JARED BLIKRE: Hey, Chris, wanna ask you about the transports because they've been on kind of a stealth run here. A lot of them are at record highs, from FedEx to UPS, UNP. What's your take on the transports right now?

CHRIS VERSACE: Well, I think when you look at UPS, FedEx, you have to remember it's that pronounced shift towards digital shopping. And it's only going to accelerate. So you know, we can sit at home. You can sit on the couch, wherever you want, work wherever you want, learn wherever you want. But if you're ordering stuff, it still has to get to you. So I think that's what's happening there.
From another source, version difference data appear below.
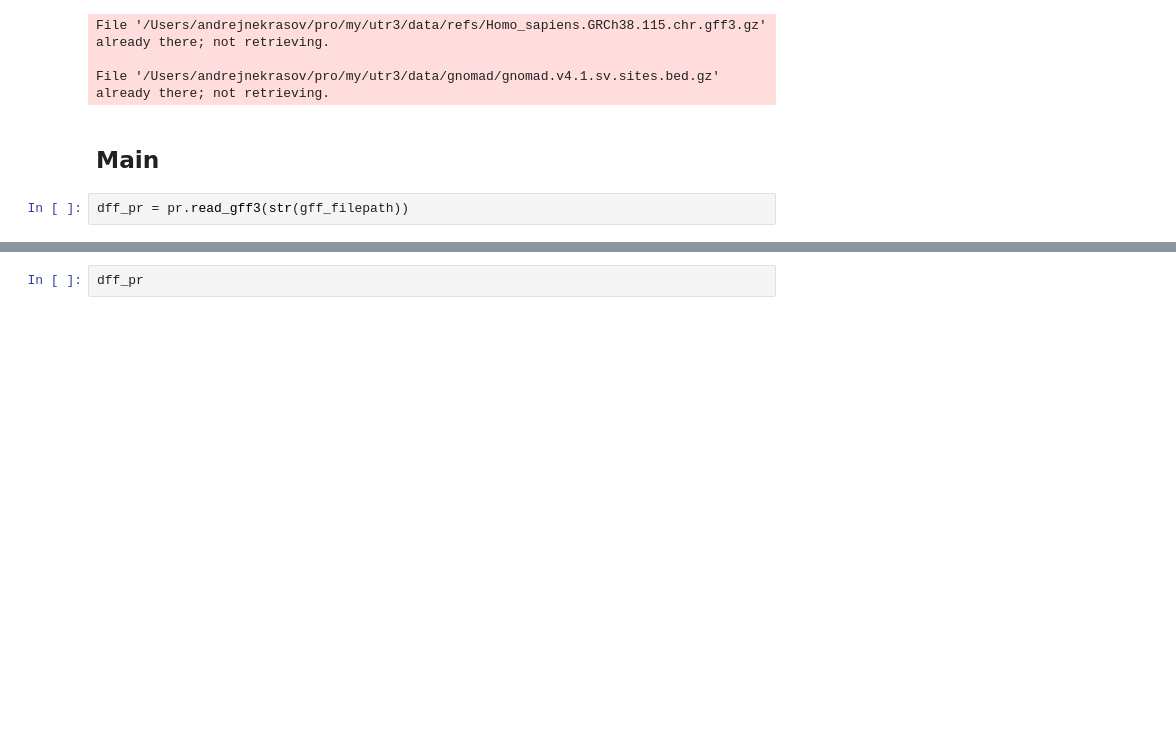
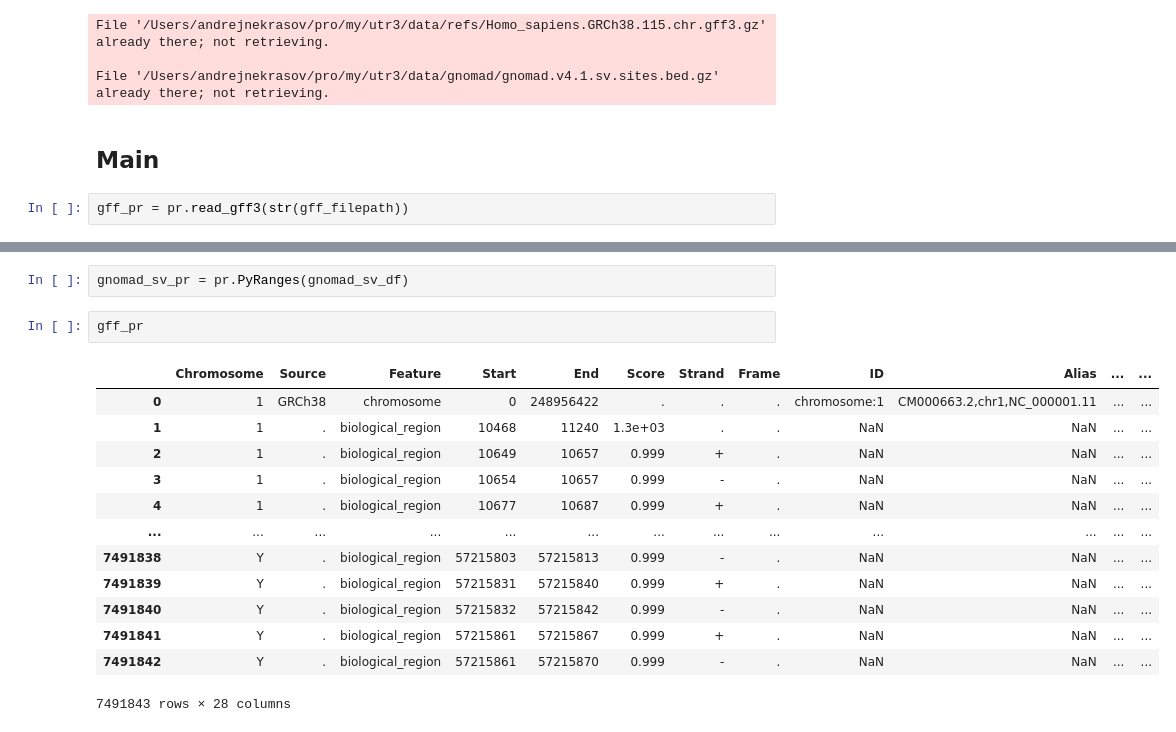
Before and after one commit to CaptainLabMan/utr3, a Jupyter notebook: main.ipynb, the cells around one changed output, grey strips where cells are left out. Drawn from its saved outputs; the diff is of its cells as text; blank space fills up the shorter version.

```diff
--- a/main.ipynb
+++ b/main.ipynb
@@ -36,7 +36,7 @@ File '/Users/andrejnekrasov/pro/my/utr3/data/gnomad/gnomad.v4.1.sv.sites.bed.gz'
 # %% [markdown]
 ## Main
 # %%
-dff_pr = pr.read_gff3(str(gff_filepath))
+gff_pr = pr.read_gff3(str(gff_filepath))
 # %%
 target_columns = ['#chrom', 'start', 'end', 'name', 'svtype', 'samples', 'MULTIALLELIC', 'ALGORITHMS', 'BOTHSIDES_SUPPORT', 'CHR2', 'CPX_INTERVALS', 'CPX_TYPE', 'END', 'END2', 'EVIDENCE', 'LOW_CONFIDENCE_REPETITIVE_LARGE_DUP', 'MEMBERS', 'NCR', 'OUTLIER_SAMPLE_ENRICHED_LENIENT', 'PAR', 'PCRMINUS_NCR', 'PCRPLUS_NCR', 'PESR_GT_OVERDISPERSION', 'POS2', 'PREDICTED_BREAKEND_EXONIC', 'PREDICTED_COPY_GAIN', 'PREDICTED_DUP_PARTIAL', 'PREDICTED_INTERGENIC', 'PREDICTED_INTRAGENIC_EXON_DUP', 'PREDICTED_INTRONIC', 'PREDICTED_INV_SPAN', 'PREDICTED_LOF', 'PREDICTED_MSV_EXON_OVERLAP', 'PREDICTED_NEAREST_TSS', 'PREDICTED_NONCODING_BREAKPOINT', 'PREDICTED_NONCODING_SPAN', 'PREDICTED_PARTIAL_DISPERSED_DUP', 'PREDICTED_PARTIAL_EXON_DUP', 'PREDICTED_PROMOTER', 'PREDICTED_TSS_DUP', 'PREDICTED_UTR', 'RESOLVED_POSTHOC', 'SOURCE', 'SVLEN', 'SVTYPE', 'UNRESOLVED_TYPE', 'AN', 'AC', 'AF', 'N_BI_GENOS', 'N_HOMREF', 'N_HET', 'N_HOMALT', 'FREQ_HOMREF', 'FREQ_HET', 'FREQ_HOMALT', 'CN_NUMBER', 'CN_COUNT', 'CN_STATUS', 'CN_FREQ', 'CN_NONREF_COUNT', 'CN_NONREF_FREQ']
 target_columns[0:3] = ['Chromosome', 'Start', 'End']
@@ -48,4 +61,20 @@ gnomad_sv_pr = pr.PyRanges(gnomad_sv_df)
+# %%
+gnomad_sv_pr = pr.PyRanges(gnomad_sv_df)
 # %%
-dff_pr
+gff_pr
+# %% [output]
+|  | Chromosome | Source | Feature | Start | End | Score | Strand | Frame | ID | Alias | ... | ... |
+| 0 | 1 | GRCh38 | chromosome | 0 | 248956422 | . | . | . | chromosome:1 | CM000663.2,chr1,NC_000001.11 | ... | ... |
+| 1 | 1 | . | biological_region | 10468 | 11240 | 1.3e+03 | . | . | NaN | NaN | ... | ... |
+| 2 | 1 | . | biological_region | 10649 | 10657 | 0.999 | + | . | NaN | NaN | ... | ... |
+| 3 | 1 | . | biological_region | 10654 | 10657 | 0.999 | - | . | NaN | NaN | ... | ... |
+| 4 | 1 | . | biological_region | 10677 | 10687 | 0.999 | + | . | NaN | NaN | ... | ... |
+| ... | ... | ... | ... | ... | ... | ... | ... | ... | ... | ... | ... | ... |
+| 7491838 | Y | . | biological_region | 57215803 | 57215813 | 0.999 | - | . | NaN | NaN | ... | ... |
+| 7491839 | Y | . | biological_region | 57215831 | 57215840 | 0.999 | + | . | NaN | NaN | ... | ... |
+| 7491840 | Y | . | biological_region | 57215832 | 57215842 | 0.999 | - | . | NaN | NaN | ... | ... |
+| 7491841 | Y | . | biological_region | 57215861 | 57215867 | 0.999 | + | . | NaN | NaN | ... | ... |
+| 7491842 | Y | . | biological_region | 57215861 | 57215870 | 0.999 | - | . | NaN | NaN | ... | ... |
+7491843 rows × 28 columns
 # %%
 gnomad_sv_df
```
Also changed, not shown: parts of 3 cells of this notebook.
In terms of the rails, you know, we know, manufacturing is rebounding. Again, things being manufactured have to be transported. So you want to take a look at not only the rails but what's happening in the truck industry as well. I suspect, however, Jared, that there's going to be a lot of excess capacity utilization, which means new rail cars, new trucks probably not going to be ordered for some time. But the traffic trends kind of confirm the pickup in the economy that the formal economic data is showing.

ALEXIS CHRISTOFOROUS: You know, Chris, maybe this is just a sign of the times in this digital world we're living in, during the pandemic especially. But Bumble, the dating app, now gearing up for an IPO. What are your thoughts on that company? And what does this mean about the current climate for IPOs?
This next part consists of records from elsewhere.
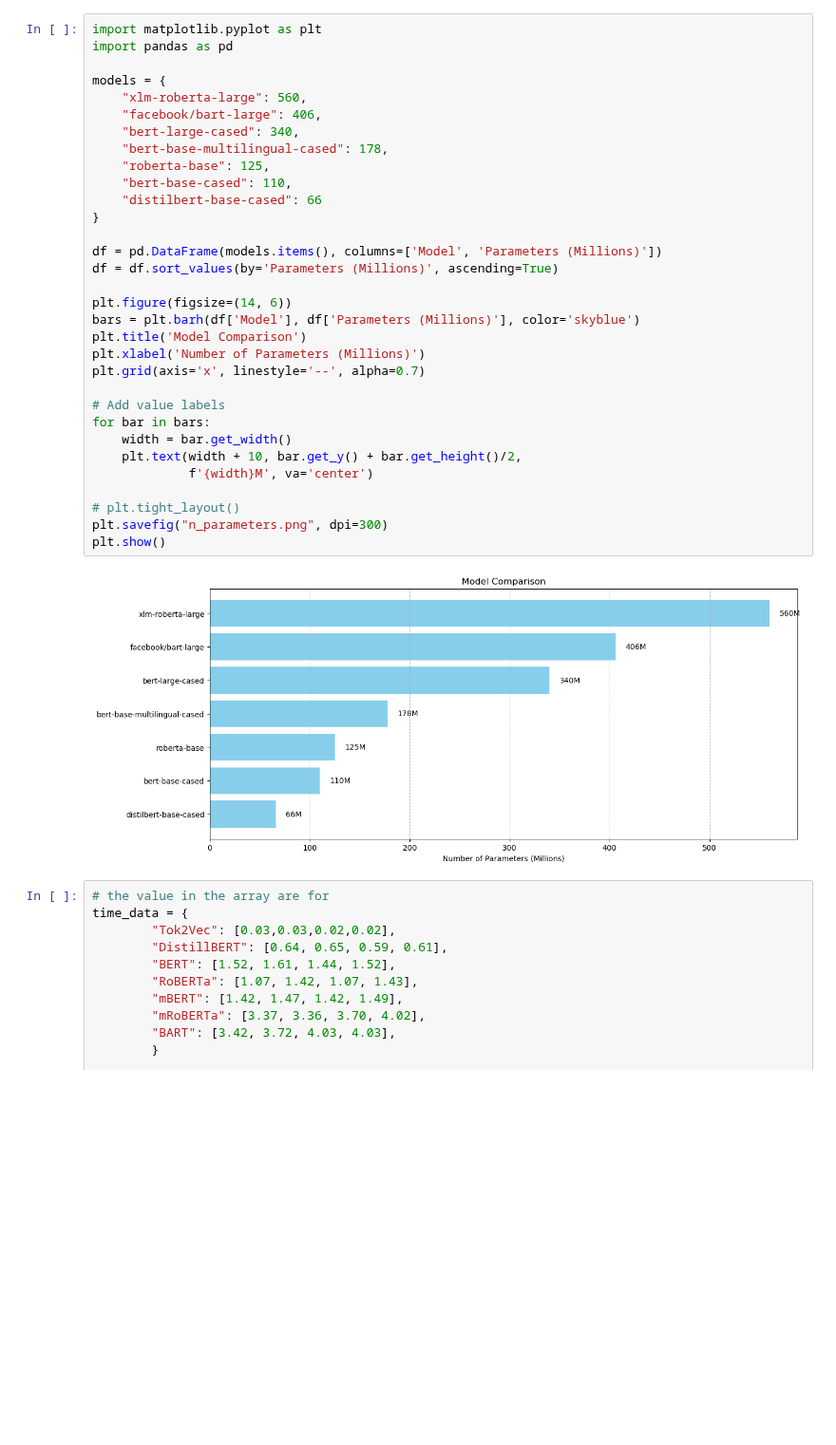
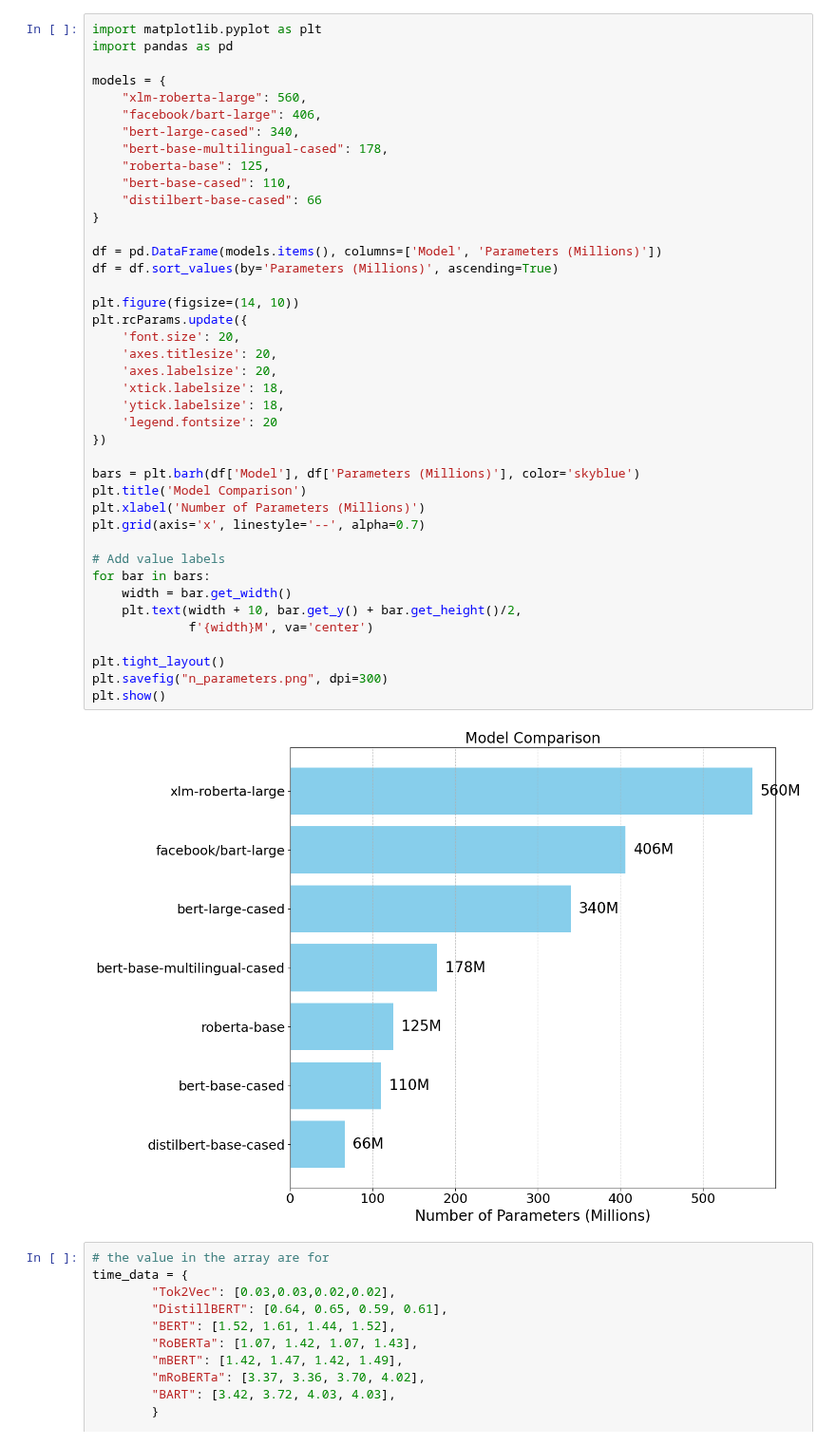
Before and after one commit to ZilD117/LGA-Analysis, a Jupyter notebook: taxigen/results_visualization.ipynb, the cells around one changed output. Shown at 95% size. Cells and saved outputs as stored; diff of their text form; blank space fills up the shorter version.

```diff
--- a/taxigen/results_visualization.ipynb
+++ b/taxigen/results_visualization.ipynb
@@ -146,36 +153,45 @@ plot_setup(setup4, "S4", "scores_setup4", models)
 import matplotlib.pyplot as plt
 import pandas as pd
 
 models = {
     "xlm-roberta-large": 560,
     "facebook/bart-large": 406,
     "bert-large-cased": 340,
     "bert-base-multilingual-cased": 178,
     "roberta-base": 125,
     "bert-base-cased": 110,
     "distilbert-base-cased": 66
 }
 
 df = pd.DataFrame(models.items(), columns=['Model', 'Parameters (Millions)'])
 df = df.sort_values(by='Parameters (Millions)', ascending=True)
 
-plt.figure(figsize=(14, 6))
+plt.figure(figsize=(14, 10))
+plt.rcParams.update({
+    'font.size': 20,
+    'axes.titlesize': 20,
+    'axes.labelsize': 20,
+    'xtick.labelsize': 18,
+    'ytick.labelsize': 18,
+    'legend.fontsize': 20
+})
+
 bars = plt.barh(df['Model'], df['Parameters (Millions)'], color='skyblue')
 plt.title('Model Comparison')
 plt.xlabel('Number of Parameters (Millions)')
 plt.grid(axis='x', linestyle='--', alpha=0.7)
 
 # Add value labels
 for bar in bars:
     width = bar.get_width()
     plt.text(width + 10, bar.get_y() + bar.get_height()/2,
              f'{width}M', va='center')
 
-# plt.tight_layout()
+plt.tight_layout()
 plt.savefig("n_parameters.png", dpi=300)
 plt.show()
 # %% [output]
-[figure, old version]
+[figure, new version]
 # %%
 # the value in the array are for
 time_data = {
```
Also changed, not shown: parts of 2 cells of this notebook, 6 other files.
CHRIS VERSACE: Well, I mean, there is a pretty rich IPO landscape. So we're going to watch and see how the next several price. You know, the big one that a lot of people are focusing on is Palantir, the big data AI company. So a lot to watch as that comes later in the year.
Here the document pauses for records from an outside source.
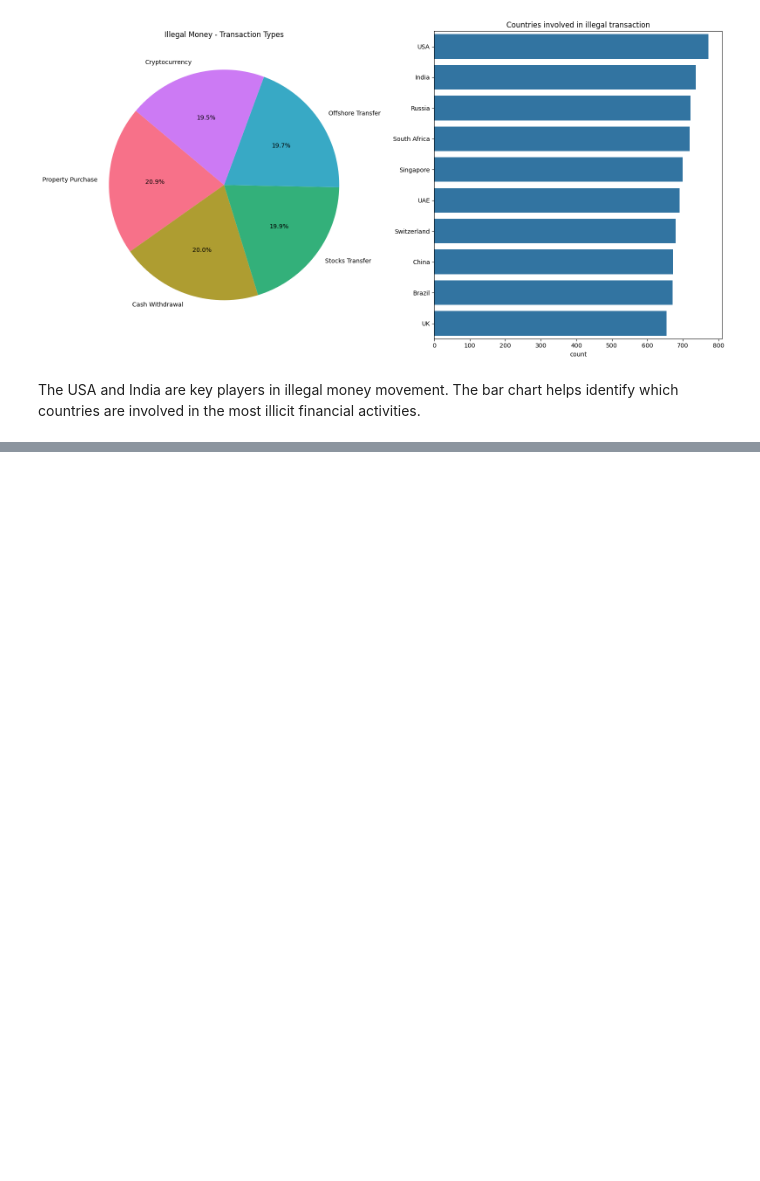
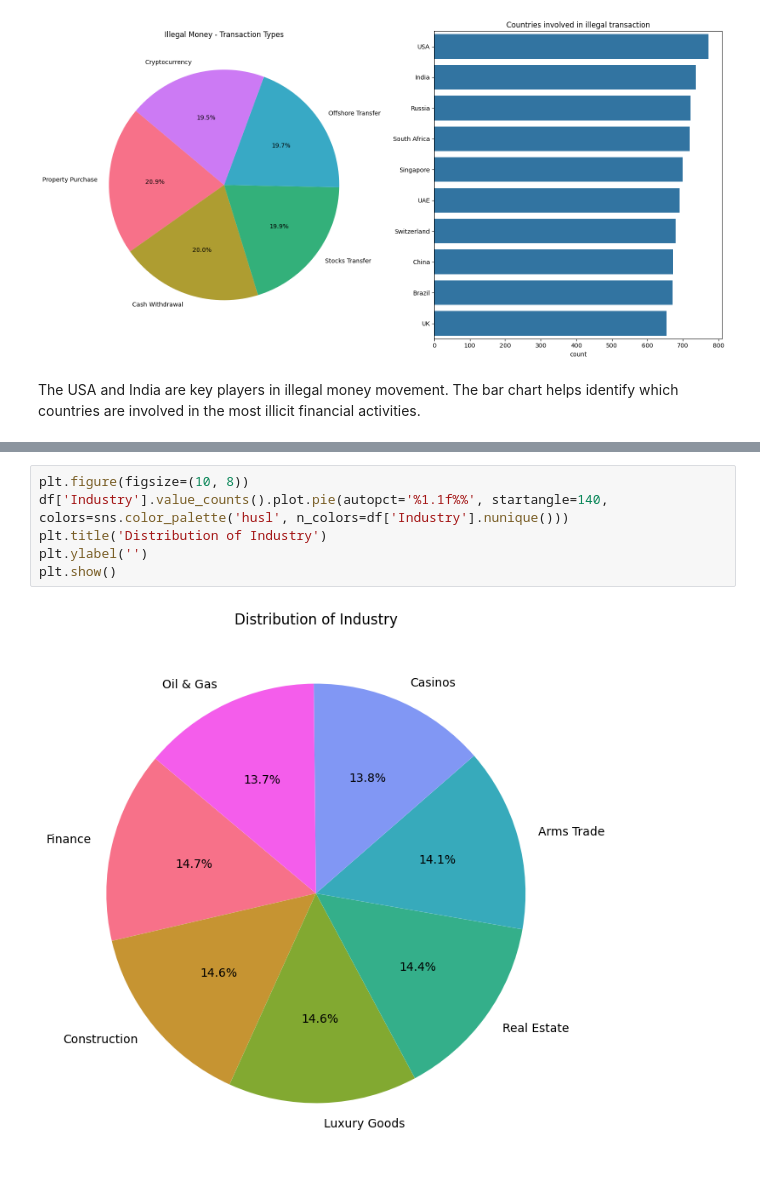
Before and after one commit to muhammadahmed73/Final-Project, a Jupyter notebook: 22031216_UOH_Final_Project.ipynb, the cells around one changed output, grey strips where cells are left out. Saved outputs shown, nothing was run; the diff lists cells and outputs as text; blank space fills up the shorter version.

```diff
--- a/22031216_UOH_Final_Project.ipynb
+++ b/22031216_UOH_Final_Project.ipynb
@@ -358,0 +375,8 @@ The USA and India are key players in illegal money movement. The bar chart helps
+# %%
+plt.figure(figsize=(10, 8))
+df['Industry'].value_counts().plot.pie(autopct='%1.1f%%', startangle=140, colors=sns.color_palette('husl', n_colors=df['Industry'].nunique()))
+plt.title('Distribution of Industry')
+plt.ylabel('')
+plt.show()
+# %% [output]
+[figure, added]
```
Also changed, not shown: parts of 15 cells of this notebook.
But with regard to Bumble, in particular, I mean it's kind of-- I say this with a wink and a smirk-- but you know, it's the digital landscape. It's the COVID world. And you know, single people gotta date. So what are you going to do?

BRIAN SOZZI: Chris, I'll let you off the hook on Bumble. And let's touch upon AMC for a second. If you're not bullish on Macy's, AMC is just pretty much a basically another brick and mortar retailer except they offer movies. Now, they're opening up-- they will have opened up 70% of their locations. But are you confident that's a viable business moving forward? Or is the trade in movies basically at this point just ride the Netflix momentum?

CHRIS VERSACE: So I think what you're seeing with AMC is kind of a relief. Do I think it's sustainable? The answer is no to that. You know, if you do surveys and stuff, you know, the number of people that are willing to go to the movie theaters is nowhere near what it used to be.

And remember, Brian, the real leverage point for movie theaters is concessions where your margins are over 90%. That had been under attack even before the pandemic. And I find it hard to believe that someone's going to say, give me that big bowl of popcorn that you have to get by sticking your arm into the bin. So I really doubt that that's going to be a sustainable improvement relative to the stock prices. So I would be wary of AMC and the other movie theater chains here.

ALEXIS CHRISTOFOROUS: What do you like if you wanted-- if you want to play in the entertainment space right now? I mean, we talk about Netflix all the time. But outside of Netflix, where do you look at the moment in this environment?

CHRIS VERSACE: So you know, I'll answer that. And I will actually cop to missing one, which was Chicken Soup for the Soul, which is the company that actually has cracked and others. And they have actually seen a nice move in their stock price, but it's because they're a content company.

So you think about all of these Netflix, Amazon, Apple, they're all inking deals to fill these digital pipes. So you really want to start to look for the content creation companies, Chicken Soup for the Soul one of them.

ALEXIS CHRISTOFOROUS: All right, Chris Versace of Tematica Research. Thanks as always. Good to see you this morning.

CHRIS VERSACE: Thanks, everyone.